Students gain exposure to new math concepts from visiting Boston professor

Students gain exposure to new math concepts from visiting Boston professor

Students gain exposure to new math concepts from visiting Boston professor

Sydney Espinueva, left, and Aurienne Cruz
Alex Leon Guerrero, front, and Brian Lee
(From left) Dr. Jaeyong Choi; Dr. Hideo Nagahashi; Kangsan Yoon; Sydney Espinueva; Dr. Hyunju Oh; Dr. Jennifer Balakrishnan; Brian Lee; Aurienne Cruz; Alex Leon Guerrero

A Boston University professor whose journey into mathematics started at the University of Guam was back at UOG over the holiday break to instill some of that same mentorship into the next generation of Guam students.

Jennifer BalakrishnanJennifer Balakrishnan grew up in Guam, and as a high school student, she attended some classes at UOG, where her father, Narayana Balakrishnan, was a chemistry professor for many years.

“The faculty were so generous with their time,” she said. “I remember Dr. Arlo Schurle had all these books and would lend them me. I would read them and ask him questions. I know he must have had an enormous teaching load — but he spent all this time talking to this high school student. […] So if I can do even just a little bit of that while I’m here, it would be great.”
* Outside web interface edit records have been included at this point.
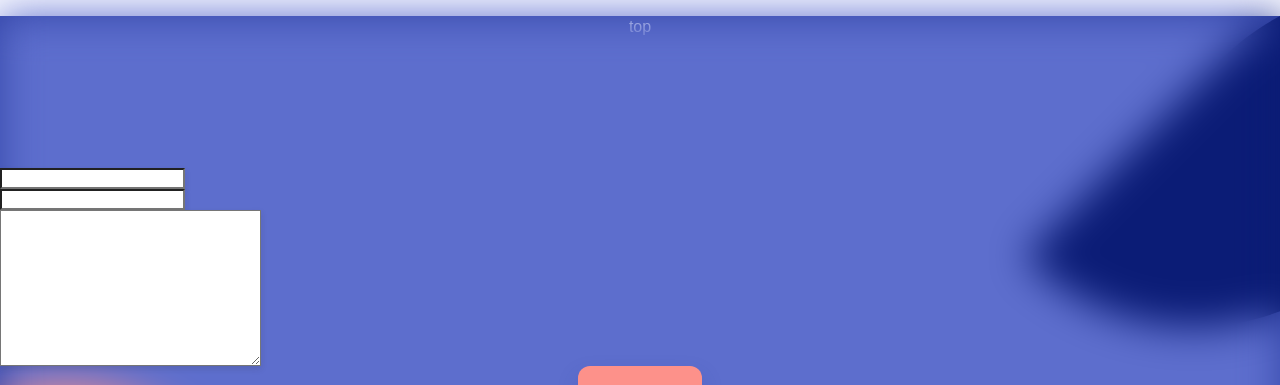
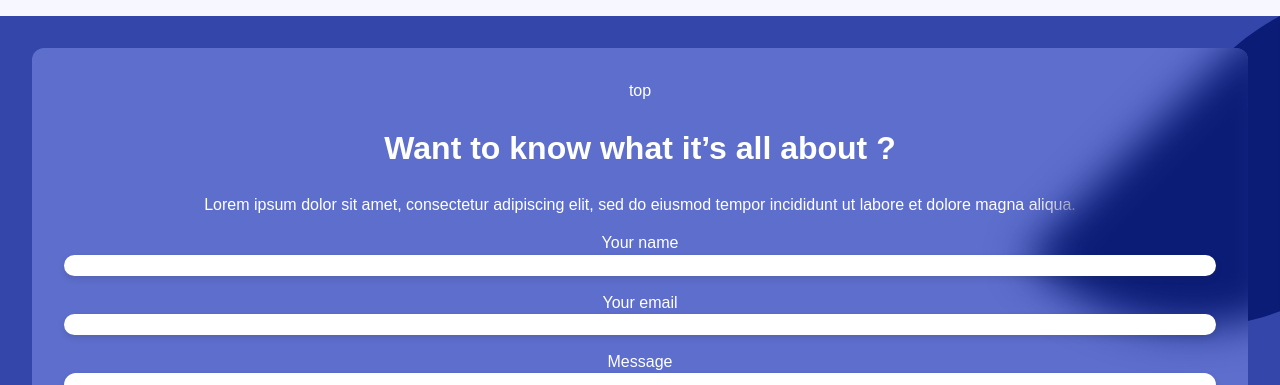
Before and after one commit to studiogram/magel.io, a plain HTML site: page index.html in a window 1280 px wide. Shown: the part 2415-2800 px from the top of the page. Drawn offline with Linux system fonts and the light colour scheme; a web font is replaced by a local one.

Commit message:
main anim

```diff
--- a/css/_main.scss
+++ b/css/_main.scss
@@ -14,6 +14,7 @@ html {
 
 body {
   margin: 0;
+  overflow-x: hidden;
 }
 
 * {
@@ -54,7 +55,7 @@ h2 {
   line-height: 1.2;
 }
 h1 {
-  font-size: 2.5rem;
+  font-size: 2rem;
   @include md {
     font-size: 3.5rem;
   }
@@ -96,6 +97,15 @@ textarea {
   display: block;
   background: white;
   box-shadow: 0 3px 6px rgba(44, 44, 44, 0.15);
+  width: 100%;
+  border: 2px solid white;
+  outline: 0;
+  transition: 0.2s;
+  border-radius: $radius;
+  margin-bottom: 1rem;
+  &:focus {
+    border: 2px solid $blue;
+  }
 }
 
 button {
@@ -106,6 +116,7 @@ button {
   border-radius: $radius;
   box-shadow: 0 10px 20px rgba($blue, 0.25);
   padding: 1rem 2rem;
+  cursor: pointer;
 }
 
 /* Section background */
--- a/css/_variables.scss
+++ b/css/_variables.scss
@@ -6,6 +6,25 @@ $font-arpona: arponasans, sans-serif;
 $lightblue: #f7f8ff;
 $blue: #3446a9;
 $orange: #fd918a;
+
+.color-lightblue {
+  color: $lightblue;
+}
+.color-blue {
+  color: $blue;
+}
+.color-orange {
+  color: $orange;
+}
+.bg-lightblue {
+  background: $lightblue;
+}
+.bg-blue {
+  background: $blue;
+}
+.bg-orange {
+  background: $orange;
+}
 
 /* breakpoints */
 $screen-small: 43rem;
--- a/css/components/footer.scss
+++ b/css/components/footer.scss
@@ -1,18 +1,36 @@
 .footer {
   position: relative;
-  @include bg($blue);
+  background: url(../img/footer-top.svg) right top / 20% no-repeat,
+    url(../img/footer-bottom.svg) left bottom / 30% no-repeat, $blue;
   color: white;
+  overflow: auto;
   .footer__contact {
     overflow: hidden;
-
+    border-radius: $radius;
+    position: relative;
+    background: lighten($blue, 15%);
+    padding: 2rem;
+    margin: 2rem;
+    width: calc(100% - 4rem);
+    @include lg {
+      padding: 4rem;
+      margin: 4rem 4rem 2rem 4rem;
+      width: calc(100% - 8rem);
+    }
     .footer__contact__blurry {
       position: absolute;
-      overflow: hidden;
       width: 100%;
       height: 100%;
-      @include bg(lighten($blue, 15%));
+      background: url(../img/footer-top.svg) right top / 20% no-repeat,
+        url(../img/footer-bottom.svg) left bottom / 30% no-repeat;
+      -webkit-filter: blur(20px);
       filter: blur(20px);
-      -webkit-filter: blur(20px);
+      top: -2rem;
+      left: -2rem;
+      @include lg {
+        top: -4rem;
+        left: -4rem;
+      }
     }
     div,
     form {
--- a/css/components/menu.scss
+++ b/css/components/menu.scss
@@ -1,10 +1,13 @@
 .menu {
-  @include flex;
-  @include justify-content(space-between);
-  @include align-items(center);
   font-weight: 700;
   margin-top: 3rem;
   margin-bottom: 3rem;
+  text-align: center;
+  @include md {
+    @include flex;
+    @include justify-content(space-between);
+    @include align-items(center);
+  }
 
   .menu__logo {
     width: 10rem;
@@ -13,8 +16,16 @@
     ul {
       @include flex;
       @include align-items(center);
+      @include justify-content(center);
+      font-size: 0.7em;
+      @include md {
+        font-size: 0.9em;
+      }
       li {
-        padding: 0 1rem;
+        padding: 0 0.5rem;
+        @include md {
+          font-size: 0.9em;
+        }
       }
       .menu__linkedin {
         img {
--- a/index.html
+++ b/index.html
@@ -146,18 +146,19 @@
             <p>Lorem ipsum dolor sit amet, consectetur adipiscing elit, sed do eiusmod tempor incididunt ut labore et dolore magna aliqua.</p>
           </header>
           <form class="footer__contact__form">
-            <label for="firstname"></label>
+            <label for="firstname">Your name</label>
             <input id="firstname" name="firstname" type="text">
-            <label for="email"></label>
+            <label for="email">Your email</label>
             <input id="email" name="email" type="email">
-            <label for="message"></label>
+            <label for="message">Message</label>
             <textarea id="message" name="message" cols="30" rows="10"></textarea>
             <button type="submit">contact us</button>
           </form>
         </div>
         <div class="footer__copyright">
           <img src="./img/logo-footer.svg" alt="Magel.io logo footer">
-          <p>©Magel.io. 2020 All rights reserved.</p>
+          <p>©Magel.io. 2020 All rights reserved. <br/> <span class="color-orange"><a href="#" >Privacy policy</a></span></p>
+
         </div>
       </footer>
 
--- a/js/footer.js
+++ b/js/footer.js
@@ -0,0 +1,8 @@
+/* Blur */
+const blurryElement = $(".footer__contact__blurry");
+const blurryElementParent = blurryElement.parents(".footer");
+$(window).on("load resize", () => {
+  blurryElement
+    .width(blurryElementParent.width())
+    .height(blurryElementParent.height());
+});
```
Also changed, not shown: css/styles.css, 1 other file.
A series of workshops at UOG

Her research at Boston University involves computational tools for algorithms in number theory, and as part of her National Science Foundation–funded research grant, Balakrishnan built in a set of workshops at UOG. She plans to offer three workshops, and the first one — Computational Number Theory: Computing Databases of Elliptic Curves — took place the week of Dec. 19.

“This was the community that helped me get my start in math, so I'm so happy to come back and be able to do this,” she said.

New topics, new tools

The specialized topics of number theory and computational number theory complement the mathematics courses at UOG. Her workshops are meant to teach students new topics and new mathematical, but also computational, tools like Python, SageMath, and Magma.

Sydney Espinueva, a senior secondary education math major, signed up for the workshop to broaden her exposure in her field and said that coding is something she’d like to use in her future classroom.

Math CoDER Workshop
Dr. Jennifer Balakrishnan instructs high school and UOG student participants of her Computational Number Theory workshop on Dec. 21, 2022.
Some high school students attended the workshop as well, including Harvest Christian Academy junior Kangsan Yoon, who has participated in summer research mentorship programs under Dr. Hyunju Oh, associate professor of mathematics at UOG.

“It’s new territory for me, but I do like some of the things I’m able to understand, like the number theory, and having that knowledge,” he said.

Balakrishnan said programming skills are highly useful and translatable to other areas of life; for instance, number theory is highly relevant for cryptography, which makes it possible to do online banking and use debit cards.

“It’s been great to watch the students take this new set of topics and go for it,” she said, adding, “It would be amazing if any of them came to Boston for a Ph.D. […] The students here have enormous potential.”